ACI 376, Code Requirements for Design and Construction of Concrete Structures for the
Containment of Refrigerated Liquefied Gases
ACI 371R, Guide for the Analysis, Design, and construction of Elevated Concrete and Composite
Steel-Concrete Water Storage Tanks
ACI 372R, Design and Construction of Circular Wire and Strand Wrapped Prestressed concrete
Structure
ACI 313, Standard Practice for Design and Construction of Concrete Silos and Stacking Tubes for
Storing Granular Material
4.2.3.3 Japanese Industrial Standards
JIS B 8501, Welded steel tanks for oil storage
JIS B 8502, Construction of welded aluminium and aluminium alloy for storage tanks
JIS A 4110, Glassfiber reinforced plastic water tanks
JIS K 7012, Glass-fiber reinforced thermosetting resin chemical resistant tanks
4.2.3.4 American Petroleum Institute (API)
Specification 12P, Fiberglass Reinforced Plastic Tanks
Specification 12B, Bolted Tanks for Storage of Production Liquids
Specification 12D, Field Welded Tanks for Storage of Production Liquids
Specification 12F, Shop Welded Tanks for Storage of Production Liquids
Standard 620, Design and Construction of Large, Welded, Low-Pressure Storage Tanks
Standard 650, Welded Steel Tanks for Oil Storage
Recommended Practice 651, Cathodic Protection of Aboveground Petroleum Storage Tanks
Recommended Practice 652, Lining of Aboveground Petroleum Storage Tank Bottoms
Standard 2000, Venting Atmospheric and Low-Pressure Storage Tanks: Nonrefrigerated and
Refrigerated
Recommended Practice 2003, Protection Against Ignitions Arising Out of Static, Lightning, and Stray
Currents
Standard 2610, Design, Construction, Operation, Maintenance & Inspection of Terminal ant Tank
Facilities
4.2.3.5 ASME
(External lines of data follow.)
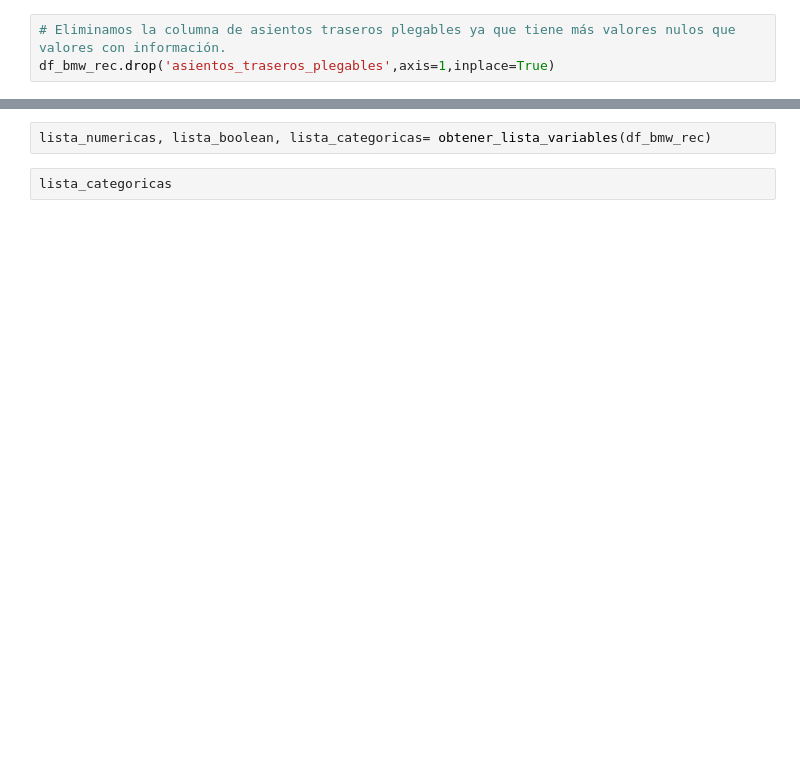
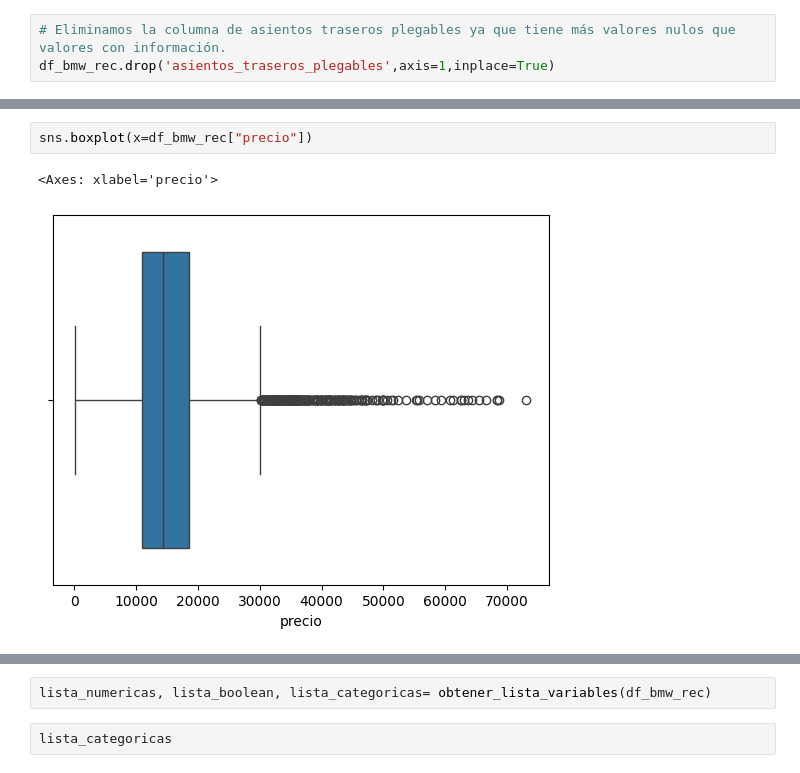
Before and after one commit to SyM97/primer_entregable, a Jupyter notebook: practica_entregable_Simeon_Mitev.ipynb, the cells around one changed output, grey strips where cells are left out. Cells and saved outputs as stored; diff of their text form; blank space fills up the shorter version.

```diff
--- a/practica_entregable_Simeon_Mitev.ipynb
+++ b/practica_entregable_Simeon_Mitev.ipynb
@@ -202,0 +374,5 @@ corr.style.background_gradient(cmap='coolwarm')
+# %%
+sns.boxplot(x=df_bmw_rec["precio"])
+# %% [output]
+<Axes: xlabel='precio'>
+[figure, added]
```
Also changed, not shown: parts of 36 cells of this notebook, 1 other file.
RTP-1, Reinforced Thermoset Plastic Corrosion-Resistant Equipment
4.2.3.6 ASTM International
ASTM D3299, Standard Specification for Filament Would Glass Fiber Reinforced Thermoset Resin
Chemical Resistant Tanks
ASTM D4097, Standard Specification for Contact Molded Glass Fiber Reinforced Thermoset Resin
Chemical Resistant Tanks
4.2.3.7 Underwriters Laboratories (UL)
142, Steel Aboveground Tanks for Flammable and Combustible Liquids
4.2.3.8 American Water Works Association (AWWA)
D100, Welded Carbon Steel Tanks for Water Storage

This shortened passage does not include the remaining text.